Screenshot and code edit data:
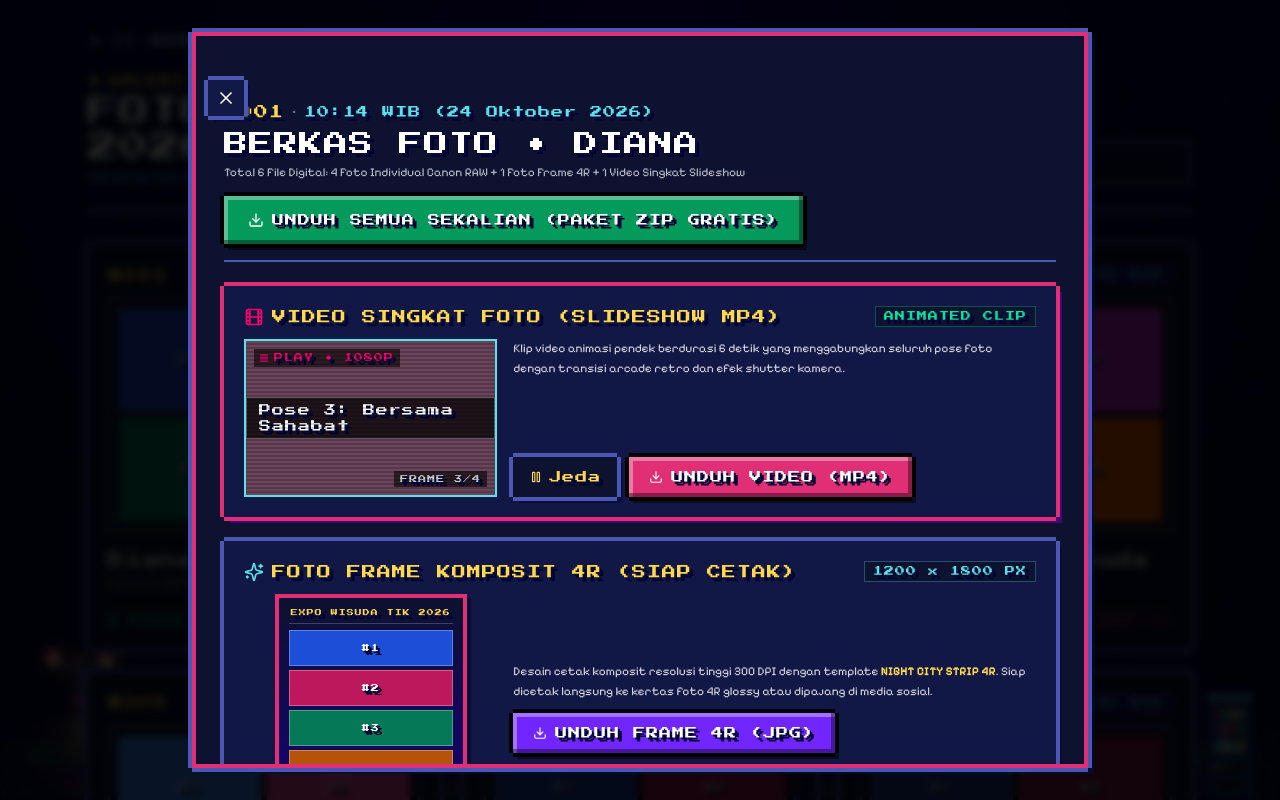
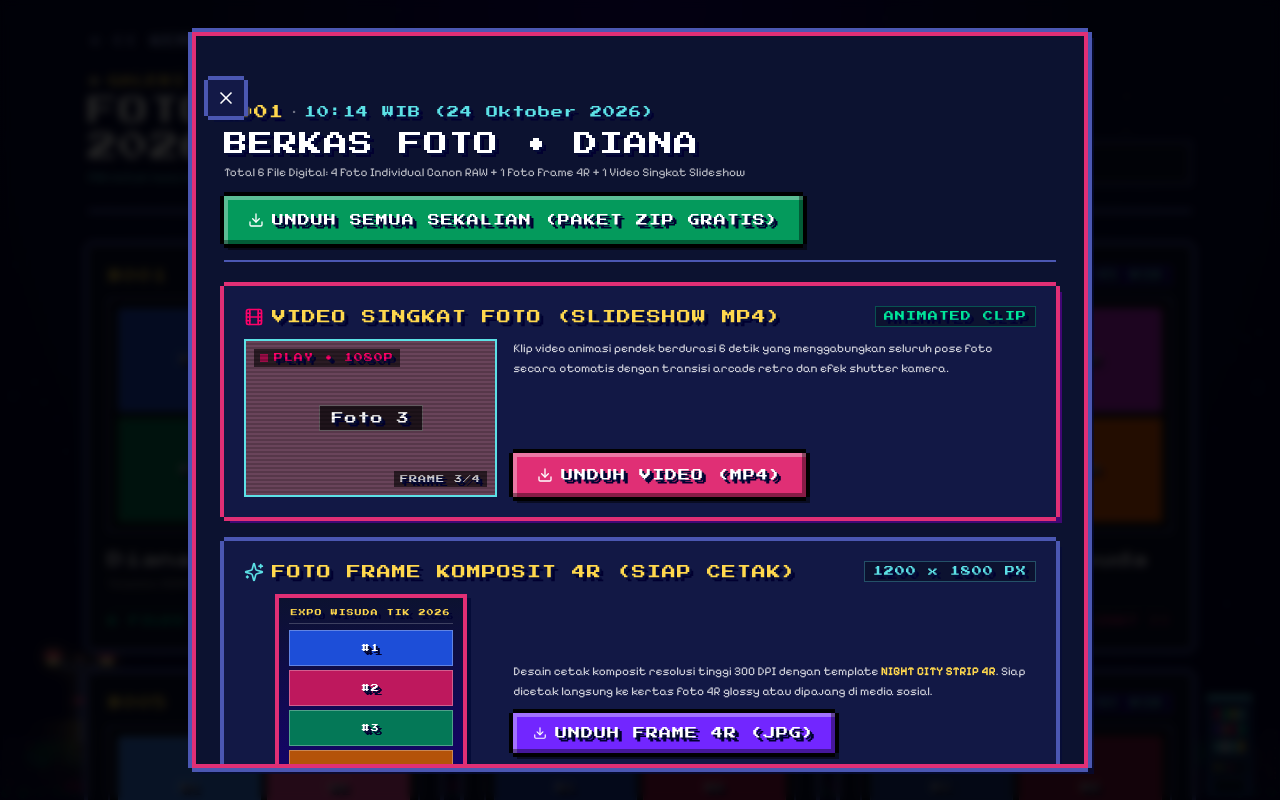
Before and after one commit to Astaa25/Photobooth, a Next.js app in the folder apps/web/: page /gallery in a window 1280 px wide. Both pictures are taken after a click on the element 264 px from the left and 446 px from the top of the page. Shown: the top 800 px of the page. Built offline with nearby package versions, Linux system fonts and the light colour scheme.

Commit message:
fix(gallery): simplify photo labels to Foto 1..4 to prevent overflow and make video loop continuously without pause button

```diff
--- a/apps/web/src/app/gallery/page.tsx
+++ b/apps/web/src/app/gallery/page.tsx
@@ -8,8 +8,6 @@ import {
   Shield,
   Sparkles,
   CheckCircle,
-  Play,
-  Pause,
   RotateCcw,
   Film,
   Camera,
@@ -42,10 +40,10 @@ const DEFAULT_GALLERIES: VisitorGalleryItem[] = [
     template: 'NIGHT CITY STRIP 4R',
     accentColor: '#E02F75',
     photos: [
-      { id: 1, color: '#1D4ED8', label: 'Pose 1: Senyum Wisuda' },
-      { id: 2, color: '#BE185D', label: 'Pose 2: Toga & Ijazah' },
-      { id: 3, color: '#047857', label: 'Pose 3: Bersama Sahabat' },
-      { id: 4, color: '#B45309', label: 'Pose 4: Gaya Bebas' },
+      { id: 1, color: '#1D4ED8', label: 'Foto 1' },
+      { id: 2, color: '#BE185D', label: 'Foto 2' },
+      { id: 3, color: '#047857', label: 'Foto 3' },
+      { id: 4, color: '#B45309', label: 'Foto 4' },
     ],
   },
   {
@@ -57,10 +55,10 @@ const DEFAULT_GALLERIES: VisitorGalleryItem[] = [
     template: 'DUO SKYLINE 4R',
     accentColor: '#7226FF',
     photos: [
-      { id: 1, color: '#4338CA', label: 'Pose 1: Berdua Formal' },
-      { id: 2, color: '#DB2777', label: 'Pose 2: Melempar Toga' },
-      { id: 3, color: '#059669', label: 'Pose 3: Ceria Bersama' },
-      { id: 4, color: '#D97706', label: 'Pose 4: Tawa Lepas' },
+      { id: 1, color: '#4338CA', label: 'Foto 1' },
+      { id: 2, color: '#DB2777', label: 'Foto 2' },
+      { id: 3, color: '#059669', label: 'Foto 3' },
+      { id: 4, color: '#D97706', label: 'Foto 4' },
     ],
   },
   {
@@ -72,10 +70,10 @@ const DEFAULT_GALLERIES: VisitorGalleryItem[] = [
     template: 'NIGHT CITY GRID 4R',
     accentColor: '#00E599',
     photos: [
-      { id: 1, color: '#2563EB', label: 'Pose 1: Formasi Tim' },
-      { id: 2, color: '#C026D3', label: 'Pose 2: Jempol TIK' },
-      { id: 3, color: '#16A34A', label: 'Pose 3: Gaya Juara' },
-      { id: 4, color: '#EA580C', label: 'Pose 4: Kompak Bareng' },
+      { id: 1, color: '#2563EB', label: 'Foto 1' },
+      { id: 2, color: '#C026D3', label: 'Foto 2' },
+      { id: 3, color: '#16A34A', label: 'Foto 3' },
+      { id: 4, color: '#EA580C', label: 'Foto 4' },
     ],
   },
   {
@@ -87,10 +85,10 @@ const DEFAULT_GALLERIES: VisitorGalleryItem[] = [
     template: 'MOONLIGHT TRIO 4R',
     accentColor: '#5CE1E6',
     photos: [
-      { id: 1, color: '#3B82F6', label: 'Pose 1: Bunga & Selempang' },
-      { id: 2, color: '#EC4899', label: 'Pose 2: Rangkulan Hangat' },
-      { id: 3, color: '#10B981', label: 'Pose 3: Pose Lensa Depan' },
-      { id: 4, color: '#F59E0B', label: 'Pose 4: Senyum Ceria' },
+      { id: 1, color: '#3B82F6', label: 'Foto 1' },
+      { id: 2, color: '#EC4899', label: 'Foto 2' },
+      { id: 3, color: '#10B981', label: 'Foto 3' },
+      { id: 4, color: '#F59E0B', label: 'Foto 4' },
     ],
   },
   {
@@ -102,10 +100,10 @@ const DEFAULT_GALLERIES: VisitorGalleryItem[] = [
     template: 'NIGHT CITY STRIP 4R',
     accentColor: '#FFD84D',
     photos: [
-      { id: 1, color: '#1E40AF', label: 'Pose 1: Tatap Kamera' },
-      { id: 2, color: '#9D174D', label: 'Pose 2: Salam Dua Jari' },
-      { id: 3, color: '#065F46', label: 'Pose 3: Pelukan Wisuda' },
-      { id: 4, color: '#92400E', label: 'Pose 4: Senyum Lebar' },
+      { id: 1, color: '#1E40AF', label: 'Foto 1' },
+      { id: 2, color: '#9D174D', label: 'Foto 2' },
+      { id: 3, color: '#065F46', label: 'Foto 3' },
+      { id: 4, color: '#92400E', label: 'Foto 4' },
     ],
   },
   {
@@ -117,10 +115,10 @@ const DEFAULT_GALLERIES: VisitorGalleryItem[] = [
     template: 'POSTER TUNGGAL 4R',
     accentColor: '#FE0168',
     photos: [
-      { id: 1, color: '#1E3A8A', label: 'Pose 1: Bersama Ayah & Ibu' },
-      { id: 2, color: '#831843', label: 'Pose 2: Foto Penghormatan' },
-      { id: 3, color: '#064E3B', label: 'Pose 3: Bangga Lulus' },
-      { id: 4, color: '#78350F', label: 'Pose 4: Rangkulan Kasih' },
+      { id: 1, color: '#1E3A8A', label: 'Foto 1' },
+      { id: 2, color: '#831843', label: 'Foto 2' },
+      { id: 3, color: '#064E3B', label: 'Foto 3' },
+      { id: 4, color: '#78350F', label: 'Foto 4' },
     ],
   },
 ];
@@ -133,8 +131,7 @@ export default function GalleryPage() {
   const [downloadSuccess, setDownloadSuccess] = useState(false);
   const [singleDownloadSuccess, setSingleDownloadSuccess] = useState<string | null>(null);
 
-  // Status Pemutar Video Singkat Foto
-  const [isVideoPlaying, setIsVideoPlaying] = useState(true);
+  // Status Pemutar Video Singkat Foto (otomatis berputar tiada henti)
   const [videoFrameIdx, setVideoFrameIdx] = useState(0);
 
   // Ambil data sesi yang tersimpan dari booth jika ada
@@ -153,10 +150,10 @@ export default function GalleryPage() {
             template: item.template || 'NIGHT CITY STRIP 4R',
             accentColor: '#FE0168',
             photos: [
-              { id: 1, color: '#1D4ED8', label: 'Pose 1: Senyum Wisuda' },
-              { id: 2, color: '#BE185D', label: 'Pose 2: Toga & Ijazah' },
-              { id: 3, color: '#047857', label: 'Pose 3: Gaya Kompak' },
-              { id: 4, color: '#B45309', label: 'Pose 4: Pose Akhir' },
+              { id: 1, color: '#1D4ED8', label: 'Foto 1' },
+              { id: 2, color: '#BE185D', label: 'Foto 2' },
+              { id: 3, color: '#047857', label: 'Foto 3' },
+              { id: 4, color: '#B45309', label: 'Foto 4' },
             ],
           }));
 
@@ -169,14 +166,14 @@ export default function GalleryPage() {
     } catch {}
   }, []);
 
-  // Animasi Pemutar Video Singkat Foto (slideshow berkecepatan 1.4 detik per pose)
+  // Animasi Pemutar Video Singkat Foto (slideshow berkecepatan 1.4 detik per pose secara berkelanjutan)
   useEffect(() => {
-    if (!selectedVisitor || !isVideoPlaying) return;
+    if (!selectedVisitor || !selectedVisitor.photos.length) return;
     const interval = setInterval(() => {
       setVideoFrameIdx((prev) => (prev + 1) % selectedVisitor.photos.length);
     }, 1400);
     return () => clearInterval(interval);
-  }, [selectedVisitor, isVideoPlaying]);
+  }, [selectedVisitor]);
 
   // Unduh Satu File Tertentu
   const handleDownloadSingle = (fileName: string) => {
@@ -278,7 +275,6 @@ export default function GalleryPage() {
                 retroAudio.playButtonClick();
                 setSelectedVisitor(visitor);
                 setVideoFrameIdx(0);
-                setIsVideoPlaying(true);
               }}
               className="group cursor-pointer bg-[#0C1230]/95 pixel-box p-5 backdrop-blur hover:bg-[#131947] hover:scale-[1.02] transition-all"
             >
@@ -427,7 +423,7 @@ export default function GalleryPage() {
                       style={{ backgroundColor: selectedVisitor.photos[videoFrameIdx]?.color }}
                     >
                       <span className="bg-black/70 px-3 py-1 font-pixel-title text-xs text-white border border-white/30">
-                        {selectedVisitor.photos[videoFrameIdx]?.label}
+                        {selectedVisitor.photos[videoFrameIdx]?.label || `Foto ${videoFrameIdx + 1}`}
                       </span>
                     </div>
 
@@ -445,23 +441,15 @@ export default function GalleryPage() {
                   {/* Kontrol & Tombol Unduh Video */}
                   <div className="md:col-span-2 flex flex-col justify-between h-full space-y-3">
                     <p className="text-xs text-white/80 leading-relaxed">
-                      Klip video animasi pendek berdurasi 6 detik yang menggabungkan seluruh pose foto dengan transisi arcade retro dan efek shutter kamera.
+                      Klip video animasi pendek berdurasi 6 detik yang menggabungkan seluruh pose foto secara otomatis dengan transisi arcade retro dan efek shutter kamera.
                     </p>
 
-                    <div className="flex flex-wrap items-center gap-3">
-                      <button
-                        onClick={() => setIsVideoPlaying(!isVideoPlaying)}
-                        className="h-10 px-4 pixel-box bg-[#0C1230] hover:bg-[#160078] text-xs font-pixel-title text-[#FFD84D] flex items-center gap-1.5"
-                      >
-                        {isVideoPlaying ? <Pause className="w-3.5 h-3.5" /> : <Play className="w-3.5 h-3.5" />}
-                        <span>{isVideoPlaying ? 'Jeda' : 'Putar'}</span>
-                      </button>
-
+                    <div>
                       <button
                         onClick={() => handleDownloadSingle(`${selectedVisitor.nickname}_Video_Rekap.mp4`)}
-                        className="h-10 px-5 pixel-btn bg-[#E02F75] hover:bg-[#FE0168] text-xs font-pixel-title text-white flex items-center gap-2"
+                        className="h-11 px-6 pixel-btn bg-[#E02F75] hover:bg-[#FE0168] text-xs font-pixel-title text-white flex items-center justify-center gap-2 shadow-[3px_3px_0_0_#050C38]"
                       >
-                        <Download className="w-3.5 h-3.5" />
+                        <Download className="w-4 h-4" />
                         <span>UNDUH VIDEO (MP4)</span>
                       </button>
                     </div>
@@ -527,7 +515,7 @@ export default function GalleryPage() {
                   <div className="flex items-center gap-2">
                     <Camera className="w-5 h-5 text-[#00E599]" />
                     <h3 className="font-pixel-title text-xs sm:text-sm text-[#FFD84D]">
-                      FOTO INDIVIDUAL ASLI (4 POSE TERPISAH)
+                      FOTO INDIVIDUAL ASLI ({selectedVisitor.photos.length} FOTO TERPISAH)
                     </h3>
                   </div>
                   <span className="text-[10px] font-pixel-title bg-[#131947] px-2 py-0.5 text-white/70">
@@ -535,31 +523,31 @@ export default function GalleryPage() {
                   </span>
                 </div>
 
-                <div className="grid grid-cols-1 sm:grid-cols-2 gap-4">
+                <div className="grid grid-cols-1 sm:grid-cols-2 gap-3.5">
                   {selectedVisitor.photos.map((photo) => (
                     <div
                       key={photo.id}
-                      className="bg-[#131947]/80 border-2 border-[#4B57B2] p-3 flex items-center justify-between gap-3"
+                      className="bg-[#131947]/90 border-2 border-[#4B57B2] p-3 flex items-center justify-between gap-3 shadow-[2px_2px_0_0_#050C38]"
                     >
-                      <div className="flex items-center gap-3">
+                      <div className="flex items-center gap-3 min-w-0 flex-1">
                         <div
                           style={{ backgroundColor: photo.color }}
-                          className="w-14 h-12 border border-white/30 flex items-center justify-center font-pixel-title text-xs text-white shrink-0"
+                          className="w-12 h-11 border border-white/30 flex items-center justify-center font-pixel-title text-xs text-white shrink-0"
                         >
                           #{photo.id}
                         </div>
-                        <div>
+                        <div className="min-w-0 flex-1">
                           <p className="font-pixel-title text-xs text-white truncate">
-                            {photo.label}
+                            {photo.label || `Foto ${photo.id}`}
                           </p>
-                          <p className="text-[10px] text-[#5CE1E6]">1920 x 1280 &bull; 2.4 MB</p>
+                          <p className="text-[10px] text-[#5CE1E6] truncate">1920 x 1280 &bull; 2.4 MB</p>
                         </div>
                       </div>
 
                       <button
                         onClick={() => handleDownloadSingle(`${selectedVisitor.nickname}_Foto_${photo.id}.jpg`)}
-                        className="p-2 pixel-box bg-[#050C38] hover:bg-[#E02F75] text-[#5CE1E6] hover:text-white shrink-0"
-                        title={`Unduh ${photo.label}`}
+                        className="w-10 h-10 pixel-box bg-[#050C38] hover:bg-[#E02F75] text-[#5CE1E6] hover:text-white shrink-0 flex items-center justify-center transition-colors"
+                        title={`Unduh ${photo.label || `Foto ${photo.id}`}`}
                       >
                         <Download className="w-4 h-4" />
                       </button>
```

TASK DIRECTIONS: Please return every line in the data that includes the string "template".

SOLVED PROBLEM:
     template: 'NIGHT CITY STRIP 4R',
     template: 'DUO SKYLINE 4R',
     template: 'NIGHT CITY GRID 4R',
     template: 'MOONLIGHT TRIO 4R',
     template: 'NIGHT CITY STRIP 4R',
     template: 'POSTER TUNGGAL 4R',
             template: item.template || 'NIGHT CITY STRIP 4R',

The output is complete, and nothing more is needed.